- WHAT YOU ARE ASKED TO DO: Scan the records for the string "link"; copy each line where it occurs.

Front-end code change data:
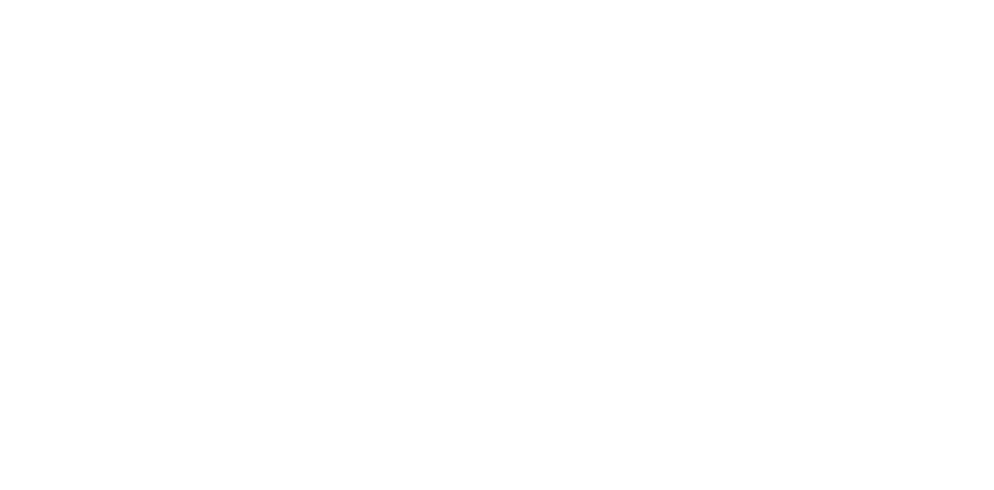
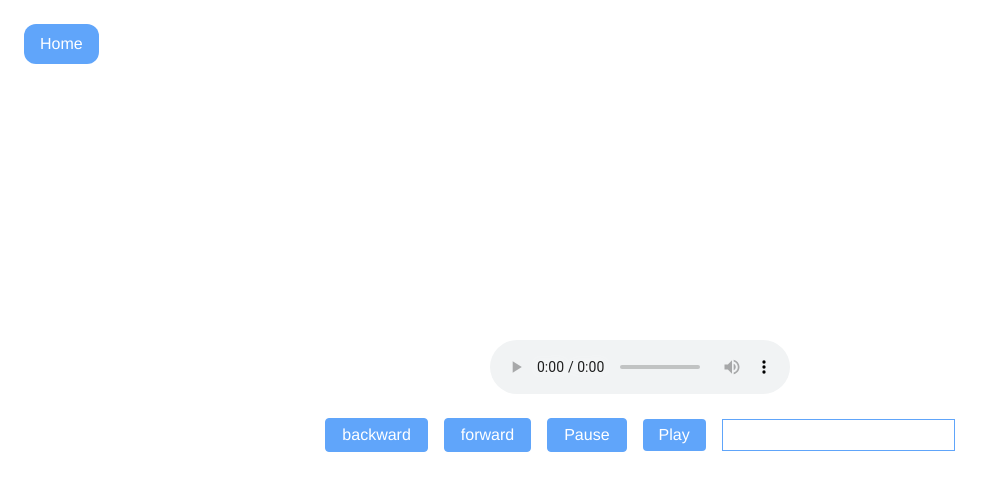
Before and after one commit to jose-albarracin/vueProject3d, a Vue app: page /audioplayerexample in a window 1280 px wide. Before the commit this address had no page. Shown: the top 490 px of the page, without its empty margins (0-994 px from the left). Built offline with nearby package versions, Linux system fonts and the light colour scheme.

Commit message:
feat!: Implemented controls for video y audio player

```diff
--- a/src/components/controlAnimations.vue
+++ b/src/components/controlAnimations.vue
@@ -7,11 +7,10 @@
       @click="
         () => {
           backward = true;
-          /* if (type == 'lottieFiles') {
-            controlsLottie();
-          } */
 
           type == 'lottieFiles' && controlsLottie();
+          type == 'videoPlayer' && controlsVideoPlayer();
+          type == 'audioPlayer' && controlsAudioPlayer();
         }
       "
       class="bg-blue-400 h-fit text-white border border-blue-400 hover:bg-white hover:text-blue-400 hover:border hover:border-blue-400 px-4 py-1 rounded"
@@ -23,6 +22,8 @@
         () => {
           forward = true;
           type == 'lottieFiles' && controlsLottie();
+          type == 'videoPlayer' && controlsVideoPlayer();
+          type == 'audioPlayer' && controlsAudioPlayer();
         }
       "
       class="bg-blue-400 h-fit text-white border border-blue-400 hover:bg-white hover:text-blue-400 hover:border hover:border-blue-400 px-4 py-1 rounded"
@@ -35,6 +36,8 @@
         () => {
           pause = true;
           type == 'lottieFiles' && controlsLottie();
+          type == 'videoPlayer' && controlsVideoPlayer();
+          type == 'audioPlayer' && controlsAudioPlayer();
         }
       "
       class="bg-blue-400 h-fit text-white border border-blue-400 hover:bg-white hover:text-blue-400 hover:border hover:border-blue-400 px-4 py-1 rounded"
@@ -46,6 +49,8 @@
         () => {
           play = true;
           type == 'lottieFiles' && controlsLottie();
+          type == 'videoPlayer' && controlsVideoPlayer();
+          type == 'audioPlayer' && controlsAudioPlayer();
         }
       "
       class="bg-blue-400 h-fit text-white hover:bg-white hover:text-blue-400 hover:border hover:border-blue-400 px-4 py-1 rounded"
@@ -88,6 +93,8 @@
       valuePercentaje: undefined,
       isNewTime: false,
       lottieAnimation: undefined,
+      myVideo: undefined,
+      myAudio: undefined,
     };
   },
   methods: {
@@ -249,6 +256,21 @@
         let newFrame = totalFrames * (this.valuePercentaje / 100);
         this.lottieAnimation.goToAndPlay(newFrame, true);
       }
+
+      if (this.type == "videoPlayer") {
+        let duration = this.myVideo.duration;
+
+        let newTime = duration * (this.valuePercentaje / 100);
+        this.myVideo.currentTime = newTime;
+        this.myVideo.play();
+      }
+      if (this.type == "audioPlayer") {
+        let duration = this.myAudio.duration;
+
+        let newTime = duration * (this.valuePercentaje / 100);
+        this.myAudio.currentTime = newTime;
+        this.myAudio.play();
+      }
     },
     initLottie() {
       this.lottieAnimation = lottie.loadAnimation({
@@ -299,12 +321,96 @@
       }
       // console.log("total Frames: ", this.lottieAnimation.totalFrames);
     },
+
+    initVideoPlayer() {
+      const myVideo = document.querySelector(`video.${this.domElement}`);
+      this.myVideo = myVideo;
+      //console.log("Elemen dom: ", myVideo);
+    },
+
+    controlsVideoPlayer() {
+      //const myVideo = document.querySelector("video.videoExample");
+      if (this.play) {
+        this.myVideo.play();
+        this.play = false;
+      }
+
+      if (this.pause) {
+        this.myVideo.pause();
+        this.pause = false;
+      }
+
+      if (this.forward) {
+        let percentage = this.myVideo.duration * 0.1;
+        let newTime = this.myVideo.currentTime + percentage;
+
+        //console.log("duraion via data: ", (this.myVideo.currentTime = newTime));
+        this.myVideo.currentTime = newTime;
+        this.myVideo.play();
+        this.forward = false;
+      }
+
+      if (this.backward) {
+        let percentage = this.myVideo.duration * 0.1;
+        let newTime =
+          this.myVideo.currentTime - percentage < 0
+            ? 0
+            : this.myVideo.currentTime - percentage;
+
+        this.myVideo.currentTime = newTime;
+        this.myVideo.play();
+        this.backward = false;
+      }
+    },
+
+    initAudioPlayer() {
+      const myAudio = document.querySelector(`audio.${this.domElement}`);
+      this.myAudio = myAudio;
+      //console.log("Elemen dom: ", myAudio);
+    },
+
+    controlsAudioPlayer() {
+      //const myAudio = document.querySelector("video.videoExample");
+      if (this.play) {
+        this.myAudio.play();
+        this.play = false;
+      }
+
+      if (this.pause) {
+        this.myAudio.pause();
+        this.pause = false;
+      }
+
+      if (this.forward) {
+        let percentage = this.myAudio.duration * 0.1;
+        let newTime = this.myAudio.currentTime + percentage;
+
+        //console.log("duraion via data: ", (this.myAudio.currentTime = newTime));
+        this.myAudio.currentTime = newTime;
+        this.myAudio.play();
+        this.forward = false;
+      }
+
+      if (this.backward) {
+        let percentage = this.myAudio.duration * 0.1;
+        let newTime =
+          this.myAudio.currentTime - percentage < 0
+            ? 0
+            : this.myAudio.currentTime - percentage;
+
+        this.myAudio.currentTime = newTime;
+        this.myAudio.play();
+        this.backward = false;
+      }
+    },
   },
   computed() {},
 
   mounted() {
     if (this.type == "AnimationMixer") this.initThreeJs();
     if (this.type == "lottieFiles") this.initLottie();
+    if (this.type == "videoPlayer") this.initVideoPlayer();
+    if (this.type == "audioPlayer") this.initAudioPlayer();
   },
 };
 </script>
--- a/src/router/index.js
+++ b/src/router/index.js
@@ -7,6 +7,8 @@
 import ExampleThree from "@/views/exampleThree.vue";
 import ExampleFour from "@/views/exampleFour.vue";
 import lottieExample0 from "@/views/lottieExample0.vue";
+import videoPlayerExample from "@/views/videoPlayerExample.vue";
+import audioPlayerExample from "@/views/audioPlayerExample.vue";
 
 //Vue.use(VueRouter);
 
@@ -41,6 +43,16 @@
     name: "lottieexample0",
     component: lottieExample0,
   },
+  {
+    path: "/videoplayerexample",
+    name: "videoplayerexample",
+    component: videoPlayerExample,
+  },
+  {
+    path: "/audioplayerexample",
+    name: "audioplayerexample",
+    component: audioPlayerExample,
+  },
 ];
 
 const router = createRouter({
--- a/src/views/Home.vue
+++ b/src/views/Home.vue
@@ -1,7 +1,9 @@
 <template>
   <div class="container mx-auto flex justify-center min-h-screen items-center">
     <div class="flex flex-col w-7/12 my-10">
-      <h1 class="font-bold text-3xl mb-6">Scenes 3D</h1>
+      <h1 class="font-bold text-3xl mb-6">
+        Scenes 3D, Lottie, Audio/video player
+      </h1>
       <div class="flex bg-slate-400 justify-center p-6 gap-4 rounded-3xl">
         <router-link to="/exampleone">
           <button
@@ -41,6 +43,20 @@
             lottieexample0
           </button>
         </router-link>
+        <router-link to="/videoplayerexample">
+          <button
+            class="px-4 py-2 bg-blue-400 text-white hover:bg-white hover:text-blue-400 w-fit rounded-lg shadow-lg transition-all ease-in-out"
+          >
+            videoPlayerExample
+          </button>
+        </router-link>
+        <router-link to="/audioplayerexample">
+          <button
+            class="px-4 py-2 bg-blue-400 text-white hover:bg-white hover:text-blue-400 w-fit rounded-lg shadow-lg transition-all ease-in-out"
+          >
+            audioPlayerExample
+          </button>
+        </router-link>
       </div>
     </div>
   </div>
--- /dev/null
+++ b/src/views/audioPlayerExample.vue
@@ -0,0 +1,41 @@
+<template>
+  <div class="container relative mx-auto min-h-screen">
+    <router-link to="/">
+      <button
+        class="bg-blue-400 text-white hover:bg-white hover:text-blue-400 hover:border hover:border-blue-400 px-4 py-2 rounded-xl absolute left-0 m-6"
+      >
+        Home
+      </button>
+    </router-link>
+    <div class="flex flex-col h-screen items-center justify-center">
+      <div class="flex justify-center">
+        <audio
+          id="audioPlayer"
+          class="audioPlayer mb-4"
+          src="http://physical-authority.surge.sh/music/2.mp3"
+          controls
+        ></audio>
+      </div>
+      <controlAnimations
+        type="audioPlayer"
+        domElement="audioPlayer"
+      ></controlAnimations>
+    </div>
+  </div>
+</template>
+
+<script>
+import controlAnimations from "@/components/controlAnimations.vue";
+export default {
+  name: "audioPlayerExample",
+  props: {},
+  components: {
+    controlAnimations,
+  },
+  data() {
+    return {};
+  },
+
+  methods: {},
+};
+</script>
--- /dev/null
+++ b/src/views/videoPlayerExample.vue
@@ -0,0 +1,38 @@
+<template>
+  <div class="container relative mx-auto py-4">
+    <router-link to="/">
+      <button
+        class="z-10 bg-blue-400 text-white hover:bg-white hover:text-blue-400 hover:border hover:border-blue-400 px-4 py-2 rounded-xl absolute left-0 m-6"
+      >
+        Home
+      </button>
+    </router-link>
+    <div class="flex justify-center">
+      <video
+        id="videoExample"
+        class="videoExample"
+        src="http://commondatastorage.googleapis.com/gtv-videos-bucket/sample/BigBuckBunny.mp4"
+      ></video>
+    </div>
+    <controlAnimations
+      type="videoPlayer"
+      domElement="videoExample"
+    ></controlAnimations>
+  </div>
+</template>
+
+<script>
+import controlAnimations from "@/components/controlAnimations.vue";
+export default {
+  name: "videoPlayerExample",
+  props: {},
+  components: {
+    controlAnimations,
+  },
+  data() {
+    return {};
+  },
+
+  methods: {},
+};
+</script>
```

- RESPONSE TO THIS EXERCISE:
         <router-link to="/exampleone">
         </router-link>
+        <router-link to="/videoplayerexample">
+        </router-link>
+        <router-link to="/audioplayerexample">
+        </router-link>
+    <router-link to="/">
+    </router-link>
+    <router-link to="/">
+    </router-link>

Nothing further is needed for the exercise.